A former soldier who was jailed in India over weapons charges is expected to be released after he was acquitted by appeal judges.

Billy Irving is one of six British men - known as the Chennai Six - who were first jailed in October 2013 while working as security guards on a ship to combat piracy in the Indian Ocean.

They were part of a group of 35 who were arrested on board the ship.

A post on "The Chennai 6" Facebook page said families were "understandably delighted" at the news.

They are now waiting to hear when they will be allowed home from India to their families.

The post said: "The Appeal Court has today found all 35 men not guilty. We now wait to hear as and when the men will be allowed home to their families.

"This may take some time whilst the authorities decide whether they agree with the outcome or wish to appeal.

"If they wish to appeal, the men might be released from prison but not allowed back to the UK.

"But the families are delighted that finally common sense and justice has prevailed."

Customs officials initially boarded the vessel and were said to have found 35 guns and almost 6,000 rounds of ammunition.

Charges against the British men were dropped but they were forced to remain in India while prosecutors pursued an appeal.

Billy's fiancee Yvonne McHugh, formerly of Neilston and now living in Paisley, said she was "over the moon" the men had been acquitted.

She added: "We are just waiting to hear how soon they'll be home.

"That's the biggest hurdle we faced and all of them have been acquitted."

Although the men have been cleared, Yvonne said she would be unable to speak to Billy as he is not yet out of prison and does not have a phone.

She added: "We just want them home as soon as possible.

"I'm absolutely ecstatic and feel proud we've managed to do this after four years."

News of the acquittal reached Downing Street, which said it will continue to offer consular assistance to the men.

Theresa May's official spokesman said: "The Government, from the Prime Minister down, has worked hard for over four years to support the men and their families and we share their happiness at the court's decision to give a full acquittal to each of the men.

"We are now working with the Indian authorities to discuss the next steps.
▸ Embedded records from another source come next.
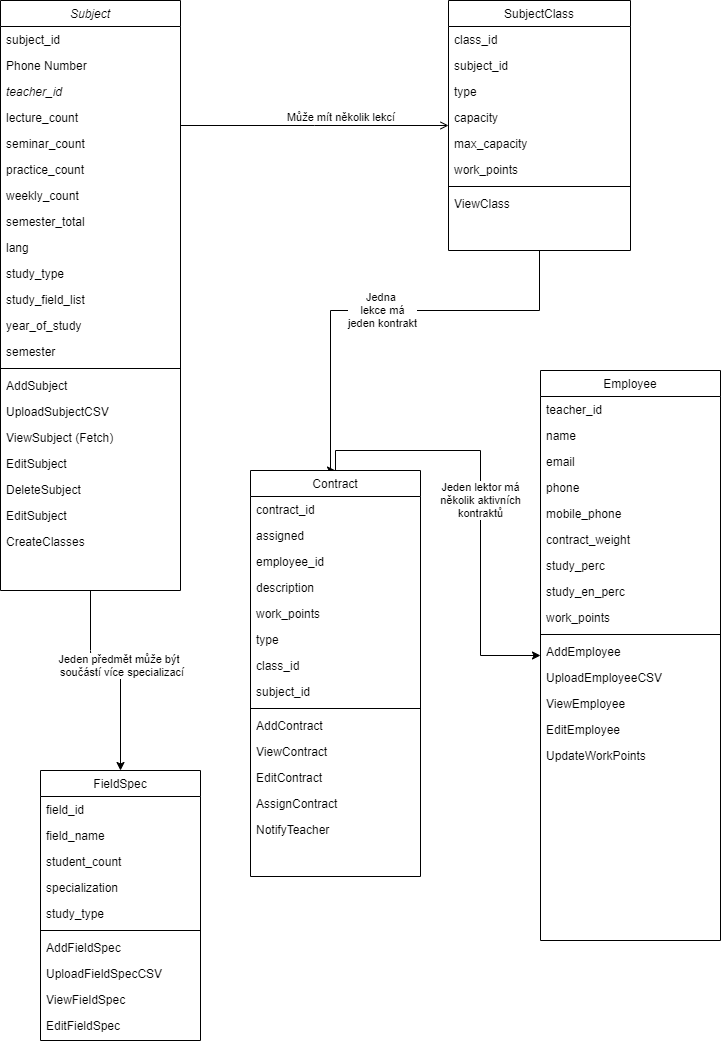
This is preparation/UTBproject.png from zisito/utbpo, a draw.io export, as it was before one commit. Source tidied: cells renumbered, new cells last; positions are measured from the earlier drawing's top-left corner, leaving out a move shared by most shapes.
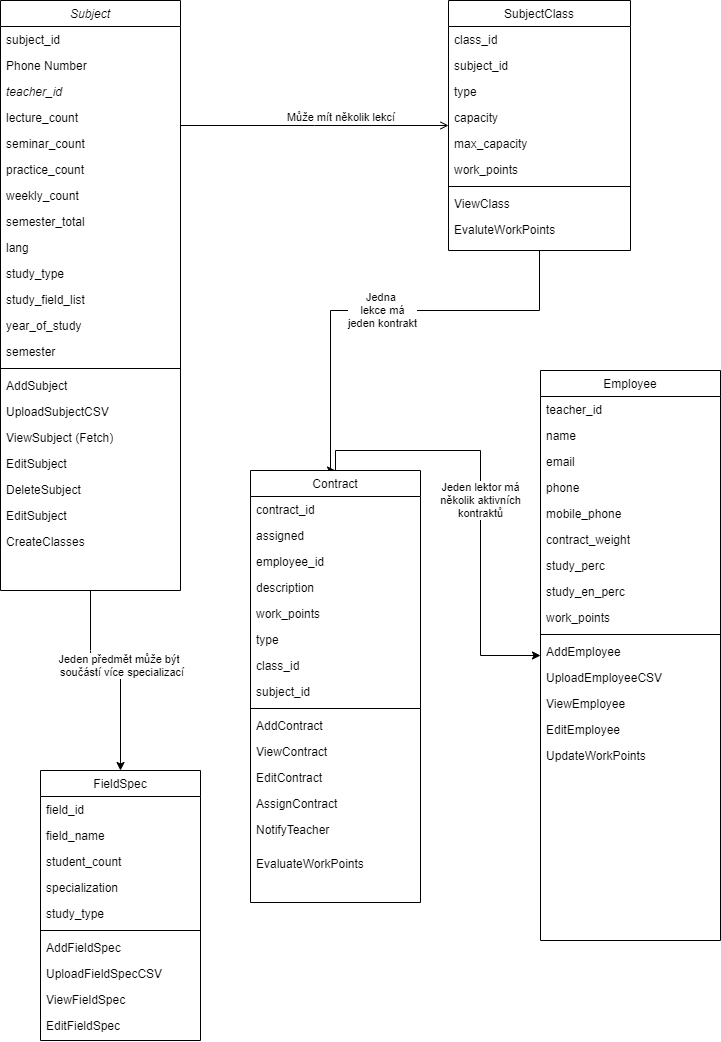
Later version of the same file.

Change to the diagram source:
```diff
@@ -135,6 +135,9 @@
     <mxCell id="44" value="ViewClass" style="text;align=left;verticalAlign=top;spacingLeft=4;spacingRight=4;overflow=hidden;" parent="36" vertex="1">
       <mxGeometry y="190" width="182" height="26" as="geometry" />
     </mxCell>
+    <mxCell id="81" value="EvaluteWorkPoints" style="text;align=left;verticalAlign=top;spacingLeft=4;spacingRight=4;overflow=hidden;" parent="36" vertex="1">
+      <mxGeometry y="216" width="182" height="26" as="geometry" />
+    </mxCell>
     <mxCell id="45" value="Může mít několik lekcí" style="endArrow=open;shadow=0;strokeWidth=1;rounded=0;endFill=1;edgeStyle=elbowEdgeStyle;elbow=vertical;" parent="1" edge="1" source="2" target="36">
       <mxGeometry x="0.5" y="41" relative="1" as="geometry">
         <mxPoint x="-40" y="32" as="offset" />
@@ -202,7 +205,7 @@
       <mxGeometry y="372" width="180" height="26" as="geometry" />
     </mxCell>
     <mxCell id="65" value="Contract" style="swimlane;fontStyle=0;align=center;verticalAlign=top;horizontal=1;startSize=26;rounded=0;shadow=0;strokeWidth=1;" parent="1" vertex="1">
-      <mxGeometry x="250" y="470" width="170" height="406" as="geometry" />
+      <mxGeometry x="250" y="470" width="170" height="432" as="geometry" />
     </mxCell>
     <mxCell id="66" value="contract_id" style="text;align=left;verticalAlign=top;spacingLeft=4;spacingRight=4;overflow=hidden;" parent="65" vertex="1">
       <mxGeometry y="26" width="170" height="26" as="geometry" />
@@ -244,8 +247,11 @@
       <mxGeometry y="320" width="170" height="26" as="geometry" />
     </mxCell>
     <mxCell id="79" value="NotifyTeacher" style="text;align=left;verticalAlign=top;spacingLeft=4;spacingRight=4;overflow=hidden;" parent="65" vertex="1">
-      <mxGeometry y="346" width="170" height="60" as="geometry" />
+      <mxGeometry y="346" width="170" height="34" as="geometry" />
     </mxCell>
+    <mxCell id="82" value="EvaluateWorkPoints" style="text;align=left;verticalAlign=top;spacingLeft=4;spacingRight=4;overflow=hidden;" parent="65" vertex="1">
+      <mxGeometry y="380" width="170" height="26" as="geometry" />
+    </mxCell>
     <mxCell id="80" value="Jeden předmět může být&amp;nbsp;&lt;br&gt;&amp;nbsp;součástí více specializací" style="endArrow=none;startArrow=classic;html=1;entryX=0.5;entryY=1;entryDx=0;entryDy=0;exitX=0.5;exitY=0;exitDx=0;exitDy=0;startFill=1;endFill=0;" parent="1" edge="1" source="24" target="2">
       <mxGeometry relative="1" as="geometry">
         <Array as="points">
```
We will continue to offer the men and their families consular assistance for as long as it is needed."

Foreign Secretary Boris Johnson added: "Since I became Foreign Secretary, this case has been a top priority for everybody at the Foreign Office (FCO) and today's verdict is fantastic news.

"The FCO has worked tirelessly behind the scenes to reunite these men with their families. The importance the UK Government places on their case cannot be understated.

"The men, their families and their supporters, who have campaigned unrelentingly, must be overjoyed.

"I share their delight and I hope they can return home as soon as possible."